Although in my dream I came to the conclusion that there would be ways to manually install these drivers, I told myself that I could leave it for later.

With Boot Camp on my Mac Pro, Vista and Office 2007 they performed perfectly. The three vowels and a consonant corresponding to the transparency effect, in the Aqua style (also known as Aero) was in evidence. Right-clicking my Microsoft mouse worked as expected, Vista recognized my AirPort network, and my HP LaseJet 1300n printer appeared when I tried to print a Word document. QuickTime version 7 installed successfully on Windows and played the movies I accessed from Apple’s own QuickTime site. Windows Media Player was able to rip a CD and play the resulting files reasonably well (although there were occasional slowdowns when the Mac’s processor was at peak performance). Ultimately, I felt like I was using a real PC, alive and kicking (and fast).

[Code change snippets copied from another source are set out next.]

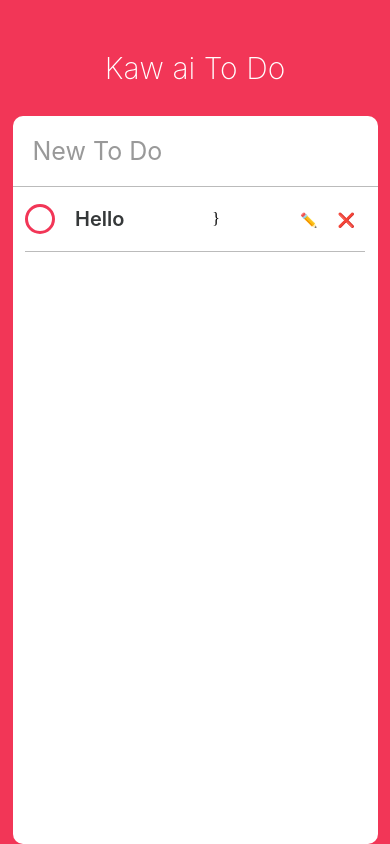
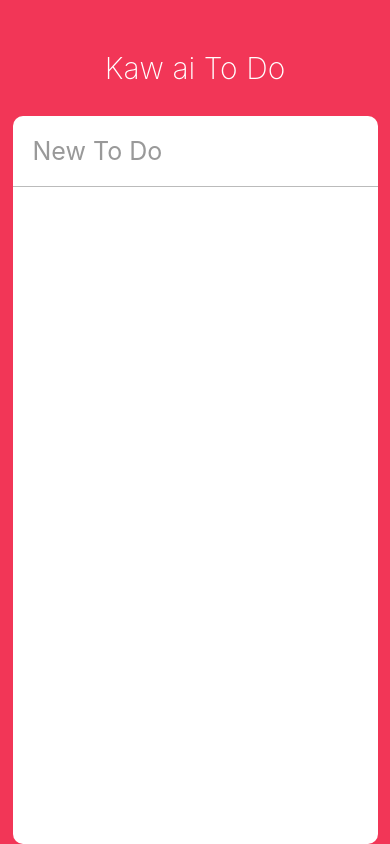
Before and after one commit to Jravvit/kawai-todo, a React Native app: screen / in a window 390 px wide. Built offline with nearby package versions, Linux system fonts and the light colour scheme.

Commit message:
리스트 추가 기능

```diff
--- a/App.js
+++ b/App.js
@@ -10,13 +10,14 @@
   state ={
     newToDo: "",
     loadedToDos: false,
+    toDos: {}
   };
 
   componentDidMount = () => {
     this._loadToDos();
   }
   render() {
-    const { newToDo, loadedToDos } = this.state;
+    const { newToDo, loadedToDos,toDos } = this.state;
     if(!loadedToDos) {
       return(
         <AppLoading />
@@ -38,7 +39,7 @@
               onSubmitEditing={this._addToDo}
             />
             <ScrollView contentContainerStyle={styles.toDos}>
-              <Todo text={"Hello"}/>
+              {Object.values(toDos).map(toDo => <Todo key={toDo.id} {...toDo} />)}
             </ScrollView>
         </View>
 
--- a/package.json
+++ b/package.json
@@ -3,6 +3,7 @@
   "private": true,
   "dependencies": {
     "expo": "^27.0.1",
+    "prop-types": "^15.6.1",
     "react": "16.3.1",
     "react-native": "https://github.com/expo/react-native/archive/sdk-27.0.0.tar.gz",
     "uuid": "^3.2.1"
```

Living in a parallel world

One of the reasons I initially installed Vista on top of Boot Camp in my dream was to take advantage of the Parallels beta capability, allowing me to use a Boot Camp installation instead of requiring your own Windows installation. However, the installation process did not work correctly in the case of Vista (although it did if the Boot Camp partition had been Windows XP).

There was only the alternative of installing Vista Home Premium directly in Parallels, just what the EULA of Vista prohibits. Although my dream did not turn into a sudden nightmare, the truth is that I went through some difficult times.

To get straight to the point, Vista Home Premium installed perfectly. Once it was up and running, I verified that the Aero effect had disappeared. Parallels cannot emulate the type of graphics card required for it to work. I then instructed Vista to install the latest available updates, something that has been a problem for others who have previously tried.

No problem. Vista downloaded the updates, installed them, rebooted, and everything continued to work. The Office installation also worked as expected. I first installed Office XP Standard so that the update could verify that I had a legitimate copy of Office. Next I installed the Office Standard 2007 update. I ran the Office applications and they worked. The performance was not similar to that obtained with Vista and Office in Boot Camp, but not worse than that obtained when running the Mac version of Office, say, in one of the latest iBooks.

When things started to get complicated it was with the reproduction of multimedia files. I ripped the same audio CD with Windows Media Player as 192 kbps MP3 files and the playback was poor, the tracks played slowly and with permanent interruptions. I tried some audio tracks included with Vista and they also showed the same problem. Turning off Vista and increasing the amount of memory allocated in Parallels (1.5 GB) didn’t help much either.

Totally awake

This morning I woke up to a bittersweet mix of joy and disappointment. I like having Windows on my Mac. It’s useful for running the latest versions of Office, and the ability to toggle between Mac and Windows is also helpful for audio and other media manipulation work. I’m happy because, at least according to my dream, Windows Home Premium runs acceptably fast under Parallels just like the latest version of Office does, regardless of what the EULA might indicate. But I’m upset that it doesn’t work as well as XP.

Fortunately, the EULA does not prevent me from running Vista over Boot Camp. When it comes to Vista and Microsoft, a Mac with Boot Camp is like any other PC. But Boot Camp is not suitable for fast moving files between operating systems. My hope is that Microsoft backs down to its EULA. At the same time, I also hope that Parallels will continue to explore to make Vista perform as well as possible in virtualization.